Prompt: Read through the lines below for the string "menu" and copy each one that has it.

Data for this exercise:
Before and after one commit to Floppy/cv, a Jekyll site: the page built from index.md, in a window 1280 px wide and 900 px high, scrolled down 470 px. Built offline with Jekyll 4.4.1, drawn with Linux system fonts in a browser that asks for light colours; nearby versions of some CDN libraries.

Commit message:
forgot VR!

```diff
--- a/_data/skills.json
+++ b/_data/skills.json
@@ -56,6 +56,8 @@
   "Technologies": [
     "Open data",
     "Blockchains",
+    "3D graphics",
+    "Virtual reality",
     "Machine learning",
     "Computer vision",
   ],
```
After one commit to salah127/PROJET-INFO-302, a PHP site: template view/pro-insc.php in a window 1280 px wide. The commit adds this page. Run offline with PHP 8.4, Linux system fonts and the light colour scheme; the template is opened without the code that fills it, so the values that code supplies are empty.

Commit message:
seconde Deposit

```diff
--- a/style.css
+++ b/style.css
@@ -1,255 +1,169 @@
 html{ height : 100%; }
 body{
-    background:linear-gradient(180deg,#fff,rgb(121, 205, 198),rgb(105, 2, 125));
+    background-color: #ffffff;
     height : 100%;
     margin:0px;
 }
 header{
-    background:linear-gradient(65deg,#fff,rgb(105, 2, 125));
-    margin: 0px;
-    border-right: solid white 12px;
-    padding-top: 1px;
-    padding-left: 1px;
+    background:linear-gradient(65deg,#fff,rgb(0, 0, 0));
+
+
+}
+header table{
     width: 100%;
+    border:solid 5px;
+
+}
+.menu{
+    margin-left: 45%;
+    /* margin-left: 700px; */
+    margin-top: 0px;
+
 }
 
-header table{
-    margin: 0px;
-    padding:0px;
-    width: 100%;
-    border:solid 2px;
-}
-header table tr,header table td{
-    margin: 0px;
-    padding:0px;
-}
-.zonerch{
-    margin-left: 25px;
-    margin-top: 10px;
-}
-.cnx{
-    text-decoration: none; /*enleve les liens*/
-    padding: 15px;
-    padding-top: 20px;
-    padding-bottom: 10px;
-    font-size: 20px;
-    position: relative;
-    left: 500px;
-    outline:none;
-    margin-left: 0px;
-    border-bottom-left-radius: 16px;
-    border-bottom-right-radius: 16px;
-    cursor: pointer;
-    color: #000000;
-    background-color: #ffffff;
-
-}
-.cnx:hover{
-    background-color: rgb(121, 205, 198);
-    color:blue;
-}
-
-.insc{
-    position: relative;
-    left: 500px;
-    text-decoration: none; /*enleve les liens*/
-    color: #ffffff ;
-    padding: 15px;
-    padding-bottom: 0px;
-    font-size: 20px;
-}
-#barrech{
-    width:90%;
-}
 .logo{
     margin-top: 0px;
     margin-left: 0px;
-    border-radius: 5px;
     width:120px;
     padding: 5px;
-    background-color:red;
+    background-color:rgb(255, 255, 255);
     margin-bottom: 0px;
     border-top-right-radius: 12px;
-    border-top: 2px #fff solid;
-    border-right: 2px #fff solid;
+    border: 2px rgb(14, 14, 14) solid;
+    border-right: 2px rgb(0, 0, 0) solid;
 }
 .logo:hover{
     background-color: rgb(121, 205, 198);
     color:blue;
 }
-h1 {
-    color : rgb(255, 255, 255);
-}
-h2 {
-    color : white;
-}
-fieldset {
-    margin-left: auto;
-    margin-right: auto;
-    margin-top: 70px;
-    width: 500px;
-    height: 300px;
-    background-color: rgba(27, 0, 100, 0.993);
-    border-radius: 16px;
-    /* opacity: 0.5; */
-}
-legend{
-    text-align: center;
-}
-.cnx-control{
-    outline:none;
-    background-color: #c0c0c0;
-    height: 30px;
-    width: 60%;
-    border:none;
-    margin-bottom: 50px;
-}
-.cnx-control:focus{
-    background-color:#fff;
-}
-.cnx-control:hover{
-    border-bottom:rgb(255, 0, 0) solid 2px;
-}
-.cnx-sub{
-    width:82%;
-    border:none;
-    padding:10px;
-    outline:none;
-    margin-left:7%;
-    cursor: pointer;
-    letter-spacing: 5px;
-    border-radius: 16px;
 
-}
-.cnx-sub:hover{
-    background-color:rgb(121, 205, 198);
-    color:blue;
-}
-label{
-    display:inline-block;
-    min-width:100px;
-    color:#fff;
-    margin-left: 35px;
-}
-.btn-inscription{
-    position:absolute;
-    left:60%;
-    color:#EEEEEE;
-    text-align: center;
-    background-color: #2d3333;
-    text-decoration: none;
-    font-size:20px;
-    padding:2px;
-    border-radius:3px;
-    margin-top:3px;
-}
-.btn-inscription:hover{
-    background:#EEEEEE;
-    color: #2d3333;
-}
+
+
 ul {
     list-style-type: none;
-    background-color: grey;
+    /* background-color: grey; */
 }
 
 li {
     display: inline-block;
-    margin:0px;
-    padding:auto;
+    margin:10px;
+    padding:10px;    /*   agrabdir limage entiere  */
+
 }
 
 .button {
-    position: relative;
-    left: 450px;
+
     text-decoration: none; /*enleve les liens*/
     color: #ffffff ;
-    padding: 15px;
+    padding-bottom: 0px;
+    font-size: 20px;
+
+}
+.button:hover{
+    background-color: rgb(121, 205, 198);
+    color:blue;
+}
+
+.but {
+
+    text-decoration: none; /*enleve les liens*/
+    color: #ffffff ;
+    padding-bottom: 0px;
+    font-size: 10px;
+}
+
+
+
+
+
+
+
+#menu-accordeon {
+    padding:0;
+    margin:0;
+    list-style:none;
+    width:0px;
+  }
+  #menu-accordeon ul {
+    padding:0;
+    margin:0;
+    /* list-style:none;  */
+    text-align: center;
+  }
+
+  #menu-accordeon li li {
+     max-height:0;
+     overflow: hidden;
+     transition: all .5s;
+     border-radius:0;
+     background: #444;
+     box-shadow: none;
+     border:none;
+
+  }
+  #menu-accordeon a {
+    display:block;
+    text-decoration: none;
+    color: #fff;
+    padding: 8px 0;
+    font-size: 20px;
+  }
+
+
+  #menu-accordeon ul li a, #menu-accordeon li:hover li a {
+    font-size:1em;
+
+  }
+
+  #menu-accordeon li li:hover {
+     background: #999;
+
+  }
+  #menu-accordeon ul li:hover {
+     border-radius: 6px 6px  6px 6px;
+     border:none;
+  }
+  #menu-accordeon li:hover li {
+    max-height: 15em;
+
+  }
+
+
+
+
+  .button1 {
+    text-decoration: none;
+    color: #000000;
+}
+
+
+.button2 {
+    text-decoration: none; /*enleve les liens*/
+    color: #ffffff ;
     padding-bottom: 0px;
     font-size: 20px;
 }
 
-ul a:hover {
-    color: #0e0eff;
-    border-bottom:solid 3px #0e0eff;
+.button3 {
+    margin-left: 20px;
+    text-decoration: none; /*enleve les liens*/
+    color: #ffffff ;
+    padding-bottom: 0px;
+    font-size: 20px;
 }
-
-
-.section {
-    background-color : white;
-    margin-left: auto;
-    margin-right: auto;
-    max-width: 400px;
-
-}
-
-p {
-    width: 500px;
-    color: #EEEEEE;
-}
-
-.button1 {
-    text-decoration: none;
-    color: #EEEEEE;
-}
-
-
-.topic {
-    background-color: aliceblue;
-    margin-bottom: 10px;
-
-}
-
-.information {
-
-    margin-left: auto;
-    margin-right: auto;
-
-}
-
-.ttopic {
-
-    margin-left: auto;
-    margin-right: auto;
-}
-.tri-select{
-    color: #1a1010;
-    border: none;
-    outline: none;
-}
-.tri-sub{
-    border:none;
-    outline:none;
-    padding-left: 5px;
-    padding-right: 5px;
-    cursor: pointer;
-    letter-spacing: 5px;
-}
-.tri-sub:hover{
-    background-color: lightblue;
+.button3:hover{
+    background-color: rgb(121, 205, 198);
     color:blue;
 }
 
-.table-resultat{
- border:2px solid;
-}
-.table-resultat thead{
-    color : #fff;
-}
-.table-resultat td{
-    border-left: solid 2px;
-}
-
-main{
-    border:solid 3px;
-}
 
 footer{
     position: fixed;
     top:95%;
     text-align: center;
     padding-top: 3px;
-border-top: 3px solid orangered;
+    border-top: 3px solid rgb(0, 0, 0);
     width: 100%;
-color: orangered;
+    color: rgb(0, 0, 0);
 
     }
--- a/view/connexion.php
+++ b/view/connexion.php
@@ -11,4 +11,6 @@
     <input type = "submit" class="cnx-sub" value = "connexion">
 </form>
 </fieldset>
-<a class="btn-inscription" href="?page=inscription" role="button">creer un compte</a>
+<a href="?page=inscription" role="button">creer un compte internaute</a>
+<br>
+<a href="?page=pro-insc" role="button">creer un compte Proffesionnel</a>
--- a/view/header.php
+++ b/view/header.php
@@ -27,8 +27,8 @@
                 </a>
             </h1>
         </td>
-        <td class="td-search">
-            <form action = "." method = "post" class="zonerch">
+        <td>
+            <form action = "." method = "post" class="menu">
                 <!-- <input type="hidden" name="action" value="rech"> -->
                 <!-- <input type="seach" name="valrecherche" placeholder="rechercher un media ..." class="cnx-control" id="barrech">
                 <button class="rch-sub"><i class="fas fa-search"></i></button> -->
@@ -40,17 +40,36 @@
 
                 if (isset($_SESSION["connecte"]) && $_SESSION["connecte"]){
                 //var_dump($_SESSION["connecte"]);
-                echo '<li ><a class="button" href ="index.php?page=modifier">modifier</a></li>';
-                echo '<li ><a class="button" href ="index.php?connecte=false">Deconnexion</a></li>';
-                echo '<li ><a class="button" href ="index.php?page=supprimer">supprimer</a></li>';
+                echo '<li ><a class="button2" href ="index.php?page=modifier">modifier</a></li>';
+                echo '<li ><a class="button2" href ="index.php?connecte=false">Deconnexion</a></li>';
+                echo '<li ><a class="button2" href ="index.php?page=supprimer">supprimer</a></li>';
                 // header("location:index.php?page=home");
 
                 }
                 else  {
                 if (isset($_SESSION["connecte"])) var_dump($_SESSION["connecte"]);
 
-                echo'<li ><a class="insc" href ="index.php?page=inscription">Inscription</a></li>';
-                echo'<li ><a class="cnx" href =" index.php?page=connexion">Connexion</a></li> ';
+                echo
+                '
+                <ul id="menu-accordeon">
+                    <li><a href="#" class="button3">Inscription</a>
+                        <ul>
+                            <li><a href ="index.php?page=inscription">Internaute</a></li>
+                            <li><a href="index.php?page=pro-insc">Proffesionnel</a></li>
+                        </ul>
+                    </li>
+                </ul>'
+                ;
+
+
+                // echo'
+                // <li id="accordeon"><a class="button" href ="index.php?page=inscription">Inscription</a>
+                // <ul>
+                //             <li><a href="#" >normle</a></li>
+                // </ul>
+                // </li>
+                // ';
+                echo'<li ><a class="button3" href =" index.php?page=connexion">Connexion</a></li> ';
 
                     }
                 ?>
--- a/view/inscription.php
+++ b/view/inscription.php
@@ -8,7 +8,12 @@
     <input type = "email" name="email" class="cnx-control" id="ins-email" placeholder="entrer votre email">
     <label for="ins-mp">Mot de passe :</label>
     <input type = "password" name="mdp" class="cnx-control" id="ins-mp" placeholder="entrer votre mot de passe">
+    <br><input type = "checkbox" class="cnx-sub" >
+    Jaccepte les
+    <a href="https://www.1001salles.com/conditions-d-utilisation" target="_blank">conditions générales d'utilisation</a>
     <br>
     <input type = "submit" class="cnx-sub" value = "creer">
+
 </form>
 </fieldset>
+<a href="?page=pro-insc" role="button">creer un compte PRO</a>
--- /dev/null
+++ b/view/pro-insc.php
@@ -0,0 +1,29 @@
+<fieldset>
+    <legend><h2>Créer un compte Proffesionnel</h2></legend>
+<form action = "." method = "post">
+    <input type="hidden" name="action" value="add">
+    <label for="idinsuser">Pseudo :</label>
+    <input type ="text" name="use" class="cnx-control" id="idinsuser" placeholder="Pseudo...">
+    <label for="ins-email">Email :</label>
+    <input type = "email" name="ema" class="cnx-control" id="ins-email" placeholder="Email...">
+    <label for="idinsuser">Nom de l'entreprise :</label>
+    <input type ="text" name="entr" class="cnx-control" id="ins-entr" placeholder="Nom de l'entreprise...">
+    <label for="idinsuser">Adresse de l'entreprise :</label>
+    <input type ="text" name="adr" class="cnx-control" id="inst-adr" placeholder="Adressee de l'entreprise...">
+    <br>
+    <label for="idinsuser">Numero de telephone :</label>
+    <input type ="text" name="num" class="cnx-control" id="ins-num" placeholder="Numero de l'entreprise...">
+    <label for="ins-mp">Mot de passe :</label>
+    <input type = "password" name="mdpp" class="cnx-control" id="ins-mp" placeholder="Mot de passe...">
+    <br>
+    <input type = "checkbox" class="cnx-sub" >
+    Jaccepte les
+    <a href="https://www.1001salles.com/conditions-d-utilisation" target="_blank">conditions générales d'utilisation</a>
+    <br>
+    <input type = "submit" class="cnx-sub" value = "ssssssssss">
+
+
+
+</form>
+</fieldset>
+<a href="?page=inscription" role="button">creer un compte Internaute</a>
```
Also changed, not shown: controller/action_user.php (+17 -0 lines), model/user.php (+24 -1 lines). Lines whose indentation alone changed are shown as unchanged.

Exercise output:
+.menu{
+#menu-accordeon {
+  #menu-accordeon ul {
+  #menu-accordeon li li {
+  #menu-accordeon a {
+  #menu-accordeon ul li a, #menu-accordeon li:hover li a {
+  #menu-accordeon li li:hover {
+  #menu-accordeon ul li:hover {
+  #menu-accordeon li:hover li {
+            <form action = "." method = "post" class="menu">
+                <ul id="menu-accordeon">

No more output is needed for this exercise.